Bike shoes - minimal effort, maximum output
Modern bike shoes serve one main purpose: the perfect transmission of power from foot to pedal. These efficient shoes reduce the loss of energy when pedaling and the leg muscles are more efficiently put to use. This energy saving can become particularly useful on longer stretches and steep ascents to ensure the cyclist can pedal for longer and more effectively.
The principle of maximum power transmission - how does it work?

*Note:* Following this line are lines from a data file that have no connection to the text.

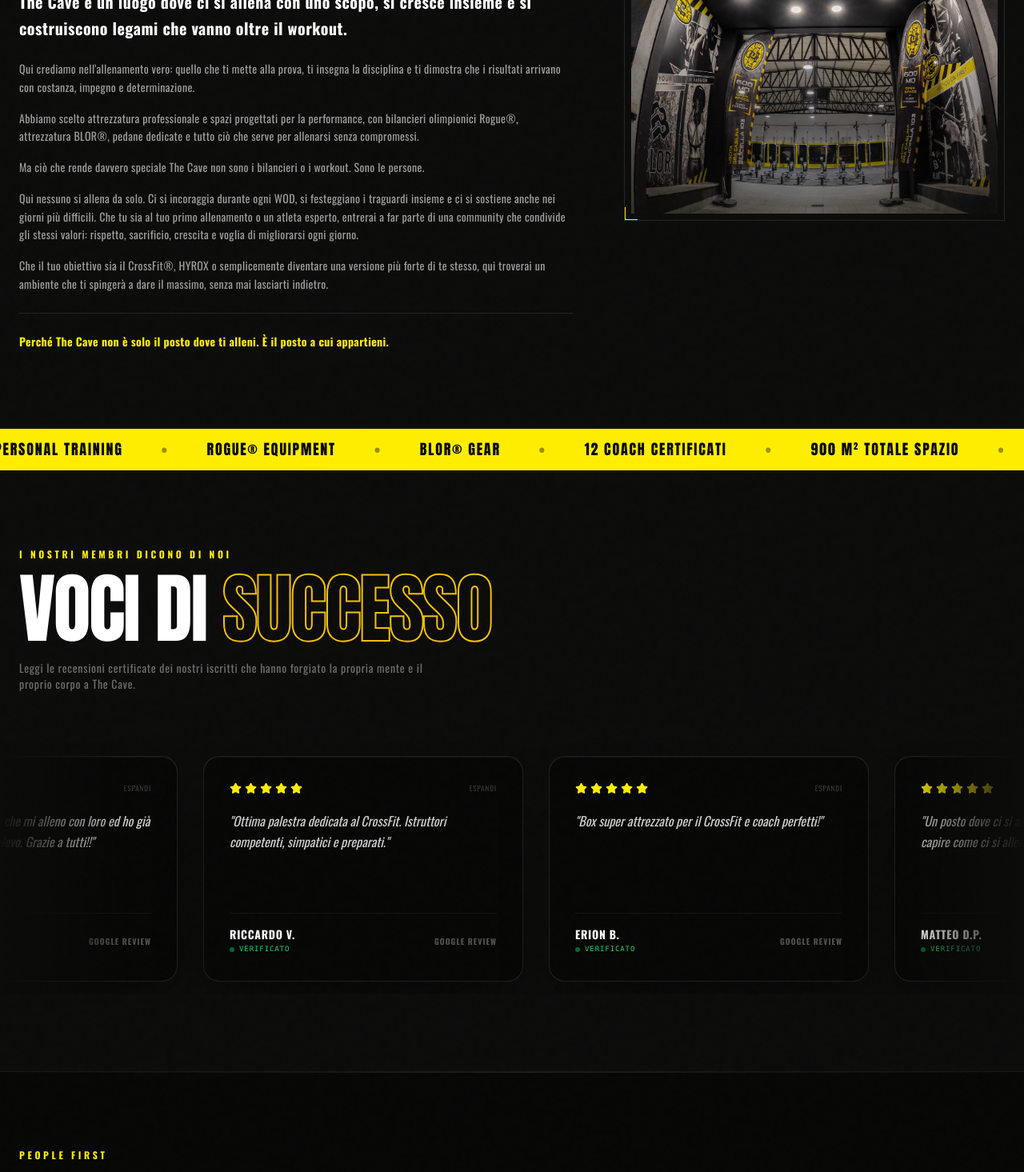
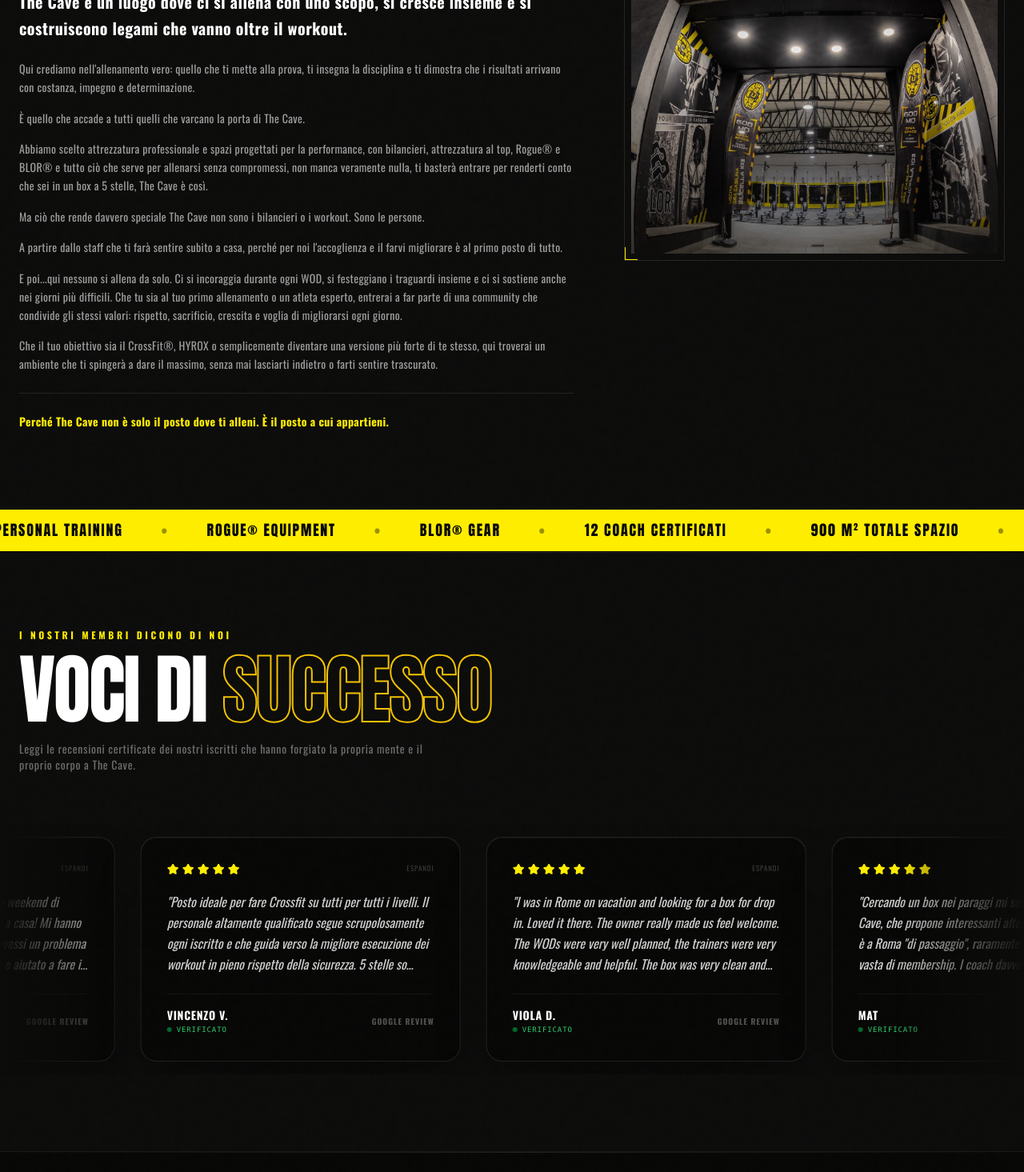
Before and after one commit to andreagaetanoscardaci04-cpu/The-Cave-Roma, a React (Vite) app: page / in a window 1280 px wide. Shown: the part 1220-2685 px from the top of the page at 80% size. Built offline with nearby package versions, Linux system fonts and the light colour scheme.

Commit message:
Sostituisce le recensioni con nuove Google review e aggiorna i testi di copy
Aggiorna le 8 recensioni del carosello con recensioni Google reali e
aggiorna i testi descrittivi di filosofia e community.

```diff
--- a/src/App.tsx
+++ b/src/App.tsx
@@ -241,7 +241,7 @@
             </h2>
 
             <p className="font-display text-2xl md:text-3xl text-white/50 uppercase tracking-tight leading-none">
-              Non è solo una palestra.
+              Sembrano parole costruite ma è veramente così:
             </p>
 
             <p className="font-sans text-lg sm:text-xl font-bold text-white tracking-wide leading-relaxed">
@@ -253,16 +253,22 @@
                 Qui crediamo nell'allenamento vero: quello che ti mette alla prova, ti insegna la disciplina e ti dimostra che i risultati arrivano con costanza, impegno e determinazione.
               </p>
               <p>
-                Abbiamo scelto attrezzatura professionale e spazi progettati per la performance, con bilancieri olimpionici Rogue®, attrezzatura BLOR®, pedane dedicate e tutto ciò che serve per allenarsi senza compromessi.
+                È quello che accade a tutti quelli che varcano la porta di The Cave.
+              </p>
+              <p>
+                Abbiamo scelto attrezzatura professionale e spazi progettati per la performance, con bilancieri, attrezzatura al top, Rogue® e BLOR® e tutto ciò che serve per allenarsi senza compromessi, non manca veramente nulla, ti basterà entrare per renderti conto che sei in un box a 5 stelle, The Cave è così.
               </p>
               <p>
                 Ma ciò che rende davvero speciale The Cave non sono i bilancieri o i workout. Sono le persone.
               </p>
               <p>
-                Qui nessuno si allena da solo. Ci si incoraggia durante ogni WOD, si festeggiano i traguardi insieme e ci si sostiene anche nei giorni più difficili. Che tu sia al tuo primo allenamento o un atleta esperto, entrerai a far parte di una community che condivide gli stessi valori: rispetto, sacrificio, crescita e voglia di migliorarsi ogni giorno.
+                A partire dallo staff che ti farà sentire subito a casa, perché per noi l'accoglienza e il farvi migliorare è al primo posto di tutto.
               </p>
               <p>
-                Che il tuo obiettivo sia il CrossFit®, HYROX o semplicemente diventare una versione più forte di te stesso, qui troverai un ambiente che ti spingerà a dare il massimo, senza mai lasciarti indietro.
+                E poi...qui nessuno si allena da solo. Ci si incoraggia durante ogni WOD, si festeggiano i traguardi insieme e ci si sostiene anche nei giorni più difficili. Che tu sia al tuo primo allenamento o un atleta esperto, entrerai a far parte di una community che condivide gli stessi valori: rispetto, sacrificio, crescita e voglia di migliorarsi ogni giorno.
+              </p>
+              <p>
+                Che il tuo obiettivo sia il CrossFit®, HYROX o semplicemente diventare una versione più forte di te stesso, qui troverai un ambiente che ti spingerà a dare il massimo, senza mai lasciarti indietro o farti sentire trascurato.
               </p>
             </div>
 
@@ -319,10 +325,16 @@
               </p>
               <div className="space-y-4 font-sans text-sm text-white/60 tracking-wide leading-relaxed">
                 <p>
-                  La community è il cuore del box. Atleti di ogni livello, dal principiante assoluto all'agonista, condividono spazio, sudore e progressi. Qui si entra come nuovi e si esce come famiglia.
+                  La community è il cuore del box. Il nostro punto di forza sono le classi, è così che nasce il CrossFit.
                 </p>
                 <p>
-                  Organizziamo eventi regolari, sessioni a tema e manifestazioni interne per mantenere alta la motivazione e rinsaldare il legame tra i membri. Non è marketing: è il modo in cui funzionano i veri box CrossFit.
+                  A The Cave atleti di ogni livello, dal principiante all'agonista, condividono spazio, sudore e progressi. Qui si entra come nuovi e si esce come famiglia. Da subito ti sentirai a casa.
+                </p>
+                <p>
+                  Organizziamo eventi che rafforzano il team building, dentro e fuori dal box, workshop con docenti esterni e manifestazioni interne per mantenere alta la motivazione e il focus.
+                </p>
+                <p>
+                  Non è marketing: è il modo in cui funziona The Cave.
                 </p>
               </div>
 
--- a/src/data.ts
+++ b/src/data.ts
@@ -151,117 +151,51 @@
 export const REVIEWS: ReviewInfo[] = [
   {
     id: "rev1",
-    text: "Il mio posto del cuore. Partire da zero a The Cave CrossFit Mandrione non è un problema: sarai seguito da ottimi professionisti e i risultati non tarderanno ad arrivare.",
-    author: "Rita R.",
+    text: "Mi sono allenato in questo box dopo un weekend di vacanza a Roma, mi sono sentito subito a casa! Mi hanno accolto a braccia aperte e nonostante avessi un problema di mobilità alla spalla mi hanno seguito e aiutato a fare il workout, si respira atmosfera di famiglia! Bravi coach, bravi tutti! Merita davvero!",
+    author: "Andrea G.",
     rating: 5
   },
   {
     id: "rev2",
-    text: "Ottimo team, da un anno che mi alleno con loro ed ho già ottenuto i risultati che volevo. Grazie a tutti!!",
-    author: "Andrea A.",
+    text: "Posto ideale per fare Crossfit su tutti per tutti i livelli. Il personale altamente qualificato segue scrupolosamente ogni iscritto e che guida verso la migliore esecuzione dei workout in pieno rispetto della sicurezza. 5 stelle so poche!",
+    author: "Vincenzo V.",
     rating: 5
   },
   {
     id: "rev3",
-    text: "Ottima palestra dedicata al CrossFit. Istruttori competenti, simpatici e preparati.",
-    author: "Riccardo V.",
+    text: "I was in Rome on vacation and looking for a box for drop in. Loved it there. The owner really made us feel welcome. The WODs were very well planned, the trainers were very knowledgeable and helpful. The box was very clean and nice. I definitely recommend and would go there again.",
+    author: "Viola D.",
     rating: 5
   },
   {
     id: "rev4",
-    text: "Box super attrezzato per il CrossFit e coach perfetti!",
-    author: "Erion B.",
+    text: "Cercando un box nei paraggi mi sono imbattuto in The Cave, che propone interessanti alternative anche per chi è a Roma \"di passaggio\", raramente trovo una scelta così vasta di membership. I coach davvero professionali e simpatici, minuziosi nelle tecniche di weightlifting e attenti durante i WODs. Personale attento e ambiente \"familiare\", ci si diverte e ci si allena bene, complimenti, molto felice di avervi conosciuto! Ci tornerò sicuramente quando farò tappa a Roma!",
+    author: "Mat",
     rating: 5
   },
   {
     id: "rev5",
-    text: "Un posto dove ci si allena come una volta, da provare per capire come ci si allena. Grandi.",
-    author: "Matteo D.P.",
+    text: "The Cave CrossFit Mandrione è molto più di un box di CrossFit: è una vera e propria comunità. I coach sono estremamente competenti, attenti e sempre pronti a correggere e motivare. La programmazione è ben strutturata e bilanciata, pensata per far progredire in modo costante, sia chi è alle prime armi che chi ha già esperienza. Ma ciò che rende davvero speciale questo box è l'ambiente: accogliente, stimolante e pieno di energia positiva. Si lavora duro, si suda, si migliora, ma sempre con il sorriso e il supporto di un gruppo unito. Consigliatissimo a chi cerca un box di CrossFit di qualità, con persone vere e passione autentica.",
+    author: "Blagoj N.",
+    rating: 5
+  },
+  {
+    id: "rev6",
+    text: "Sono stato un paio di settimane a Roma e ho frequentato questo box. Iscrizione alle classi molto semplice tramite app dedicata con possibilità di acquistare pacchetto ad ingressi. Vari Coach molto preparati e simpatici. Quando tornerò a Roma ripasserò sicuramente. Box top, super consigliato.",
+    author: "Michele F.",
     rating: 5
   },
   {
     id: "rev7",
-    text: "Mi trovo abbastanza bene, tutto come in famiglia.",
-    author: "Giulio C.",
+    text: "Il miglior box di CrossFit che ci sia! Organizzazione e prenotazione delle classi in app dedicata, tanta attrezzatura e coach professionali che ti seguono durante le lezioni! CONSIGLIATISSIMO!!!!",
+    author: "Alessandro M.",
     rating: 5
   },
   {
     id: "rev8",
-    text: "5 stelle al coach Federica Guerrera.",
-    author: "Antonio Francesco G.",
-    rating: 5
-  },
-  {
-    id: "rev9",
-    text: "Veramente un bell'impianto per attrezzature e spazio.",
-    author: "Aldo C.",
-    rating: 5
-  },
-  {
-    id: "rev10",
-    text: "Very nice and welcoming owner and community. We were in Rome for a long weekend and visited the box, the WOD was great and the atmosphere nice! Thank you for a good time!!",
-    author: "Mai-Britt N.",
-    rating: 5
-  },
-  {
-    id: "rev11",
-    text: "A great box, the coach and the place were really nice. We had a blast the two times we visited during the same weekend. Friendly and quick to answer our Facebook message. Loved it.",
-    author: "Emilia H.",
-    rating: 5
-  },
-  {
-    id: "rev12",
-    text: "Very nice box, thanks a lot!",
-    author: "Mehregan K.",
-    rating: 5
-  },
-  {
-    id: "rev13",
-    text: "Box di CrossFit completo di tutto, dove c'è spazio per tutti! Ambiente divertente e sereno, con coach professionali e preparati. Sicuramente un posto dove tornare!",
-    author: "Roberto M.",
-    rating: 5
-  },
-  {
-    id: "rev14",
-    text: "Coach e proprietari simpatici. Ottimo ambiente. Ho provato altri box, ma solo loro mi hanno convinto!",
-    author: "Salvo",
-    rating: 5
-  },
-  {
-    id: "rev15",
-    text: "Istruttori bravi e qualificati. Ti seguono e ti spiegano bene i movimenti della pesistica e di ogni movimento del CrossFit.",
-    author: "Mathias",
-    rating: 5
-  },
-  {
-    id: "rev16",
-    text: "È stato molto figo.",
-    author: "Alessandro B.",
+    text: "Ho avuto il piacere di allenarmi al Box The Cave per una settimana ed è stata un'esperienza davvero molto positiva. Fin da subito mi sono sentito accolto e a mio agio, cosa per nulla scontata quando si è solo di passaggio. Un ringraziamento speciale a Paolo per la sua gentilezza, disponibilità e attenzione: persone così fanno davvero la differenza e rendono tutto ancora più piacevole. Mi sono trovato benissimo sotto tutti i punti di vista. Complimenti a tutto il team per il lavoro che fate ogni giorno! Tornerò sicuramente appena ne avrò occasione.",
+    author: "Fabrizio B.",
     rating: 4
-  },
-  {
-    id: "rev17",
-    text: "Il The Cave è una garanzia!",
-    author: "Eleonora S.",
-    rating: 5
-  },
-  {
-    id: "rev18",
-    text: "Went to this box while staying in Rome for a couple of days. They recently opened and I did a drop-in open gym. They were really friendly and straightforward, the box offers everything a normal WOD asks for. Great experience!",
-    author: "Simon H.",
-    rating: 5
-  },
-  {
-    id: "rev19",
-    text: "Top!!",
-    author: "Elisabetta R.",
-    rating: 5
-  },
-  {
-    id: "rev20",
-    text: "Top",
-    author: "Andrea C.",
-    rating: 5
   }
 ];
 
```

Two elements come into question when talking about optimum power transmission from bike shoe to pedal: The mechanical connection between sole and pedal and the stiffness of the sole. The connection between pedal and sole is made possible by a system, that on the one hand uses the so-called click pedals and on the other requires a bike shoe with integrated cleats. The combination of the two makes these shoes incredibly useful when pedaling uphill: This allows the cyclist to pull the pedals up from the back which lets them cycle uphill at lightening speed. The stiffness of the bike shoe sole is also an important factor. The stiffer it is, the less energy that flows through the sole and the more direct the power transmission becomes.
The right shoes for every recommended use
Bike shoes have a variety of different features depending on their recommended use. There are special types of shoes used for a racing bike, a mountain bike and a trekking bike. Road bike shoes have extremely stiff soles, as the aggressiveness that goes into pedaling these bikes is determined by weight. The soles tend not to have a tread, as getting off and pushing the bike is generally kept to a minimum. Mountain bike shoes prioritize either a stiff sole (racing oriented) or a sole with a tread suited to walking (all-mountain oriented) depending on your riding style. In any case, the MTB sole will always have some sort of tread that makes walking on unpaved surfaces possible.
Bike shoes for trekking tours are generally less stiff and provide a natural rolling foot movement on hike-a-bike sections in the city.
Like most types of shoes that have a sports function, bike shoes come in specific variations for both women and men. The main difference here is the fit, the look also often corresponds.
Fits like a glove
When buying bike shoes, you should - unsurprisingly - put the highest priority on a firm, good fit. If you end a long day of cycling with blisters on your heels, ankles and toes, then you most likely will not enjoy cycling for very long. The size of your bike shoes should be selected to ensure your heel is comfortably firm and the toe box should under no circumstances be too tight, to avoid pressure points. There is often the option of using an insole to adjust the shoe perfectly to your foot. The fit is also influenced by the different types of closures. Ratchet and hook and loop closures make the shoes more stiff while lace-up shoes are much more comfortable to wear.
The right overshoe for every bike shoe
An overshoe lets you wear your bike shoes in any weather conditions. Even though wind and splashing water can be quite refreshing on summer rides, it will send shivers down even the toughest cyclist's spine during the colder seasons. Depending on what you need, overshoes come in lightweight wind and/or water repellent variations for quick downhill rides on your racing bike or in a more robust shape with mus and waterproof features for muddy mountain bike trails.
What is on offer?
Numerous manufacturers have started to put their own bike shoes on the market. Giro, Sidi, Pearl Izumi, Shimano or Northwave all provide bike shoes for different uses and levels, while also offering a wide range of different sizes and fits.